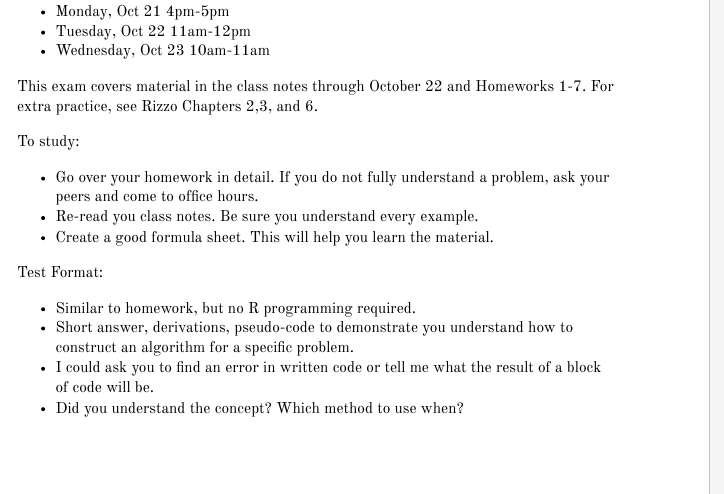
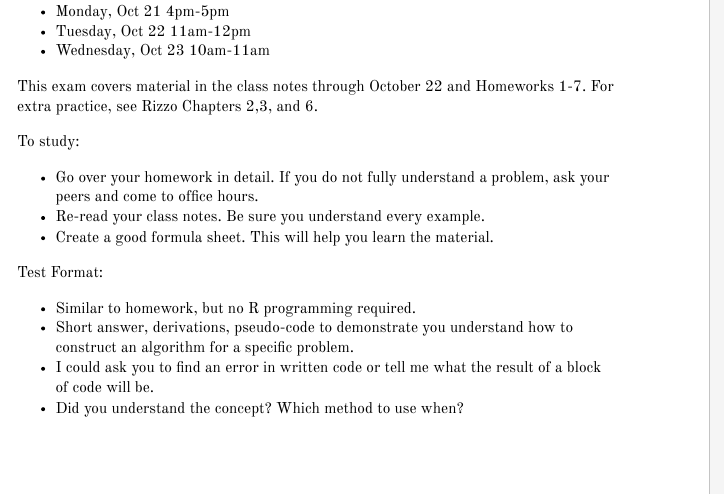
Before and after one commit to stat400-csu/notes, an R Markdown document (00_admin/midterm_facts.Rmd): the page in a window 1100 px wide, from 510 px down. The pictures show the output file 00_admin/midterm_facts.html that the author committed with the source, opened offline.

```diff
--- a/00_admin/midterm_facts.Rmd
+++ b/00_admin/midterm_facts.Rmd
@@ -32,7 +32,7 @@
 To study:
 
 - Go over your homework in detail. If you do not fully understand a problem, ask your peers and come to office hours.
-- Re-read you class notes. Be sure you understand every example.
+- Re-read your class notes. Be sure you understand every example.
 - Create a good formula sheet. This will help you learn the material.
 
 Test Format:
```
Also changed, not shown: 00_admin/midterm_facts.html, 00_admin/midterm_facts.pdf, 1 other file.
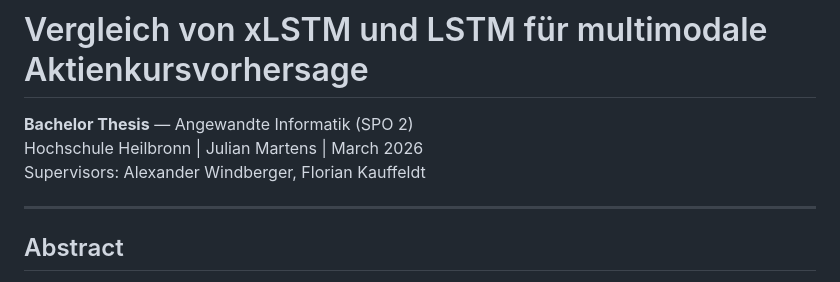
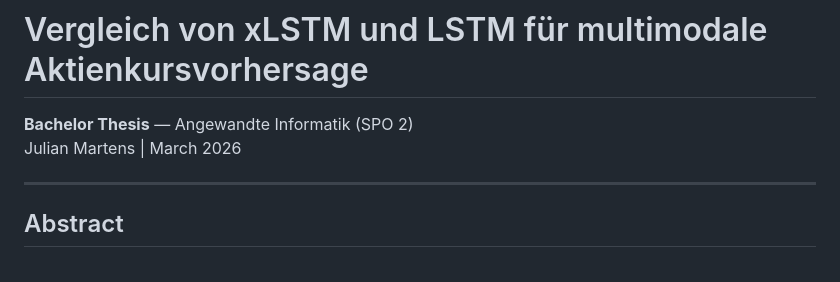
Before and after one commit to Rebirth030/BachelorThesis_xLSTM_multimodal, a Markdown page: README.md, the part around the change. GitHub-like rendering.

Commit message:
Update README to remove supervisor details
Removed unnecessary supervisor information from the README.

```diff
--- a/README.md
+++ b/README.md
@@ -1,8 +1,8 @@
 # Vergleich von xLSTM und LSTM für multimodale Aktienkursvorhersage
 
 **Bachelor Thesis** — Angewandte Informatik (SPO 2)
-Hochschule Heilbronn | Julian Martens | March 2026
-Supervisors: Alexander Windberger, Florian Kauffeldt
+Julian Martens | March 2026
+
 
 ---
 
```
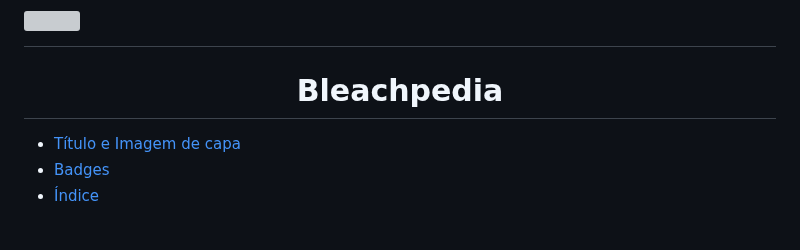
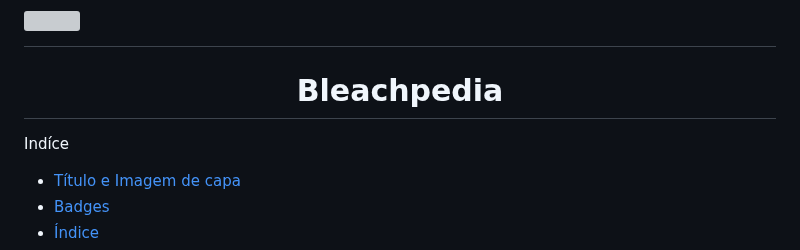
Before and after one commit to HeykyM/testando, a Markdown page: README.md, the part around the change. GitHub-like rendering; blank space fills up the shorter version; grey boxes are pictures that could not be loaded.

```diff
--- a/README.md
+++ b/README.md
@@ -1,5 +1,6 @@
 # <img src='https://i.pinimg.com/originals/d8/56/20/d856206d9ed1ffd5ad500ff56e1b86d7.png' width='60' align='left'><h1 align="center"> Bleachpedia </h1>
 
+Indíce
 * [Título e Imagem de capa](#Título-e-Imagem-de-capa)
 * [Badges](#badges)
 * [Índice](#índice)
```
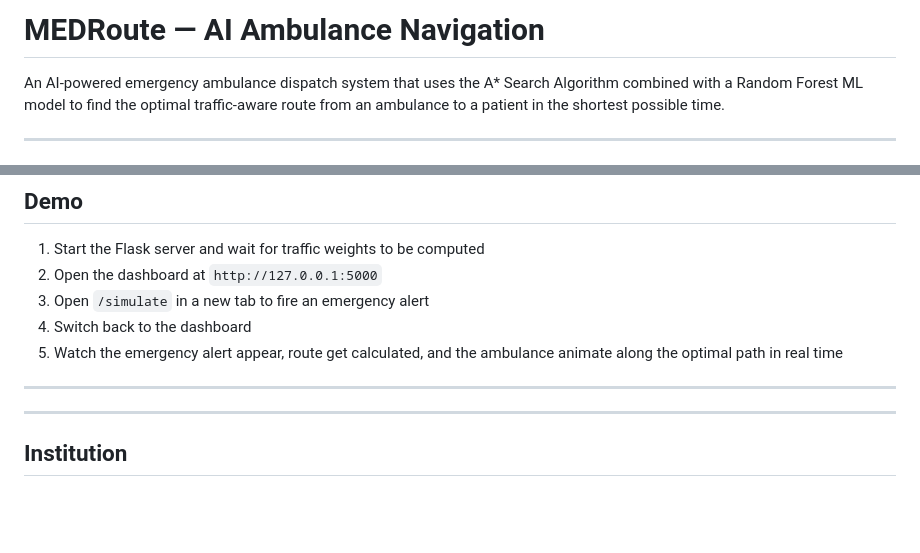
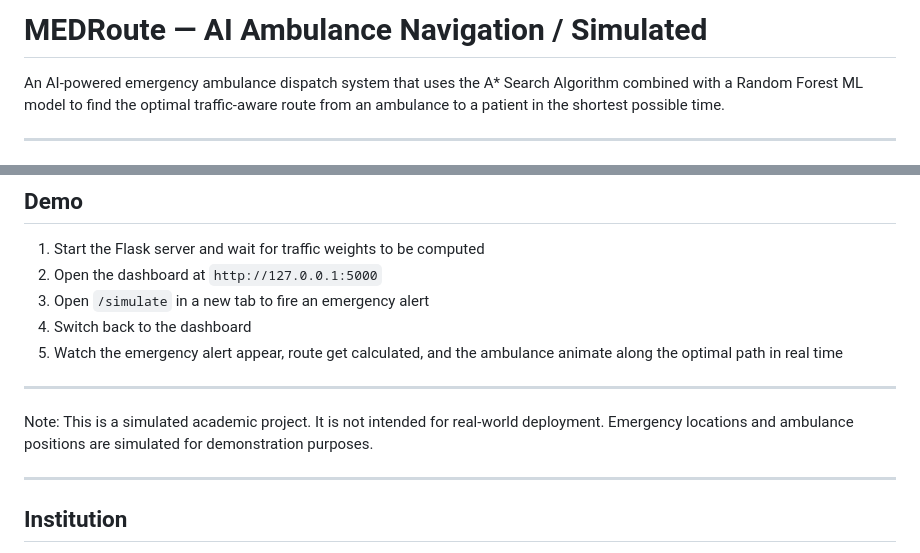
Before and after one commit to sarangmarath/AI-Ambulance-Navigation, a Markdown page: README.md, 2 parts joined by grey strips. Drawn GitHub-style; blank space fills up the shorter version.

```diff
--- a/README.md
+++ b/README.md
@@ -1,4 +1,4 @@
-# MEDRoute — AI Ambulance Navigation
+# MEDRoute — AI Ambulance Navigation / Simulated
 
 An AI-powered emergency ambulance dispatch system that uses the A* Search Algorithm combined with a Random Forest ML model to find the optimal traffic-aware route from an ambulance to a patient in the shortest possible time.
 
@@ -150,6 +150,8 @@ http://127.0.0.1:5000/simulate
 
 ---
 
+Note: This is a simulated academic project. It is not intended for real-world deployment. Emergency locations and ambulance positions are simulated for demonstration purposes.
+
 
 
 ---
```
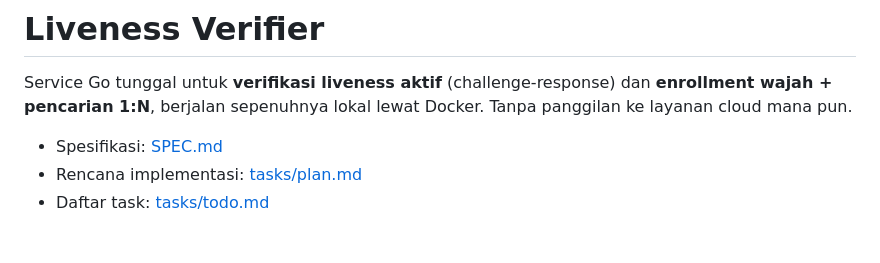
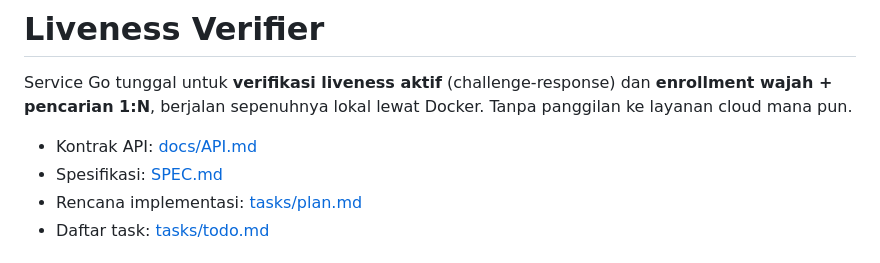
Before and after one commit to abdelrazzaq19/liveness_app, a Markdown page: README.md, the part around the change. GitHub-like rendering.

```diff
--- a/README.md
+++ b/README.md
@@ -4,6 +4,7 @@ Service Go tunggal untuk **verifikasi liveness aktif** (challenge-response) dan
 **enrollment wajah + pencarian 1:N**, berjalan sepenuhnya lokal lewat Docker.
 Tanpa panggilan ke layanan cloud mana pun.
 
+- Kontrak API: [docs/API.md](docs/API.md)
 - Spesifikasi: [SPEC.md](SPEC.md)
 - Rencana implementasi: [tasks/plan.md](tasks/plan.md)
 - Daftar task: [tasks/todo.md](tasks/todo.md)
```
Also changed, not shown: docs/API.md (added, +453 -0 lines).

----

Exercise description -
Output the entries exactly as they appear, with no pictures included.

Written solution -
Before and after one commit to stat400-csu/notes, an R Markdown document (00_admin/midterm_facts.Rmd): the page in a window 1100 px wide, from 510 px down. The pictures show the output file 00_admin/midterm_facts.html that the author committed with the source, opened offline.

```diff
--- a/00_admin/midterm_facts.Rmd
+++ b/00_admin/midterm_facts.Rmd
@@ -32,7 +32,7 @@
 To study:
 
 - Go over your homework in detail. If you do not fully understand a problem, ask your peers and come to office hours.
-- Re-read you class notes. Be sure you understand every example.
+- Re-read your class notes. Be sure you understand every example.
 - Create a good formula sheet. This will help you learn the material.
 
 Test Format:
```
Also changed, not shown: 00_admin/midterm_facts.html, 00_admin/midterm_facts.pdf, 1 other file.
Before and after one commit to Rebirth030/BachelorThesis_xLSTM_multimodal, a Markdown page: README.md, the part around the change. GitHub-like rendering.

Commit message:
Update README to remove supervisor details
Removed unnecessary supervisor information from the README.

```diff
--- a/README.md
+++ b/README.md
@@ -1,8 +1,8 @@
 # Vergleich von xLSTM und LSTM für multimodale Aktienkursvorhersage
 
 **Bachelor Thesis** — Angewandte Informatik (SPO 2)
-Hochschule Heilbronn | Julian Martens | March 2026
-Supervisors: Alexander Windberger, Florian Kauffeldt
+Julian Martens | March 2026
+
 
 ---
 
```
Before and after one commit to HeykyM/testando, a Markdown page: README.md, the part around the change. GitHub-like rendering; blank space fills up the shorter version; grey boxes are pictures that could not be loaded.

```diff
--- a/README.md
+++ b/README.md
@@ -1,5 +1,6 @@
 # <img src='https://i.pinimg.com/originals/d8/56/20/d856206d9ed1ffd5ad500ff56e1b86d7.png' width='60' align='left'><h1 align="center"> Bleachpedia </h1>
 
+Indíce
 * [Título e Imagem de capa](#Título-e-Imagem-de-capa)
 * [Badges](#badges)
 * [Índice](#índice)
```
Before and after one commit to sarangmarath/AI-Ambulance-Navigation, a Markdown page: README.md, 2 parts joined by grey strips. Drawn GitHub-style; blank space fills up the shorter version.

```diff
--- a/README.md
+++ b/README.md
@@ -1,4 +1,4 @@
-# MEDRoute — AI Ambulance Navigation
+# MEDRoute — AI Ambulance Navigation / Simulated
 
 An AI-powered emergency ambulance dispatch system that uses the A* Search Algorithm combined with a Random Forest ML model to find the optimal traffic-aware route from an ambulance to a patient in the shortest possible time.
 
@@ -150,6 +150,8 @@ http://127.0.0.1:5000/simulate
 
 ---
 
+Note: This is a simulated academic project. It is not intended for real-world deployment. Emergency locations and ambulance positions are simulated for demonstration purposes.
+
 
 
 ---
```
Before and after one commit to abdelrazzaq19/liveness_app, a Markdown page: README.md, the part around the change. GitHub-like rendering.

```diff
--- a/README.md
+++ b/README.md
@@ -4,6 +4,7 @@ Service Go tunggal untuk **verifikasi liveness aktif** (challenge-response) dan
 **enrollment wajah + pencarian 1:N**, berjalan sepenuhnya lokal lewat Docker.
 Tanpa panggilan ke layanan cloud mana pun.
 
+- Kontrak API: [docs/API.md](docs/API.md)
 - Spesifikasi: [SPEC.md](SPEC.md)
 - Rencana implementasi: [tasks/plan.md](tasks/plan.md)
 - Daftar task: [tasks/todo.md](tasks/todo.md)
```
Also changed, not shown: docs/API.md (added, +453 -0 lines).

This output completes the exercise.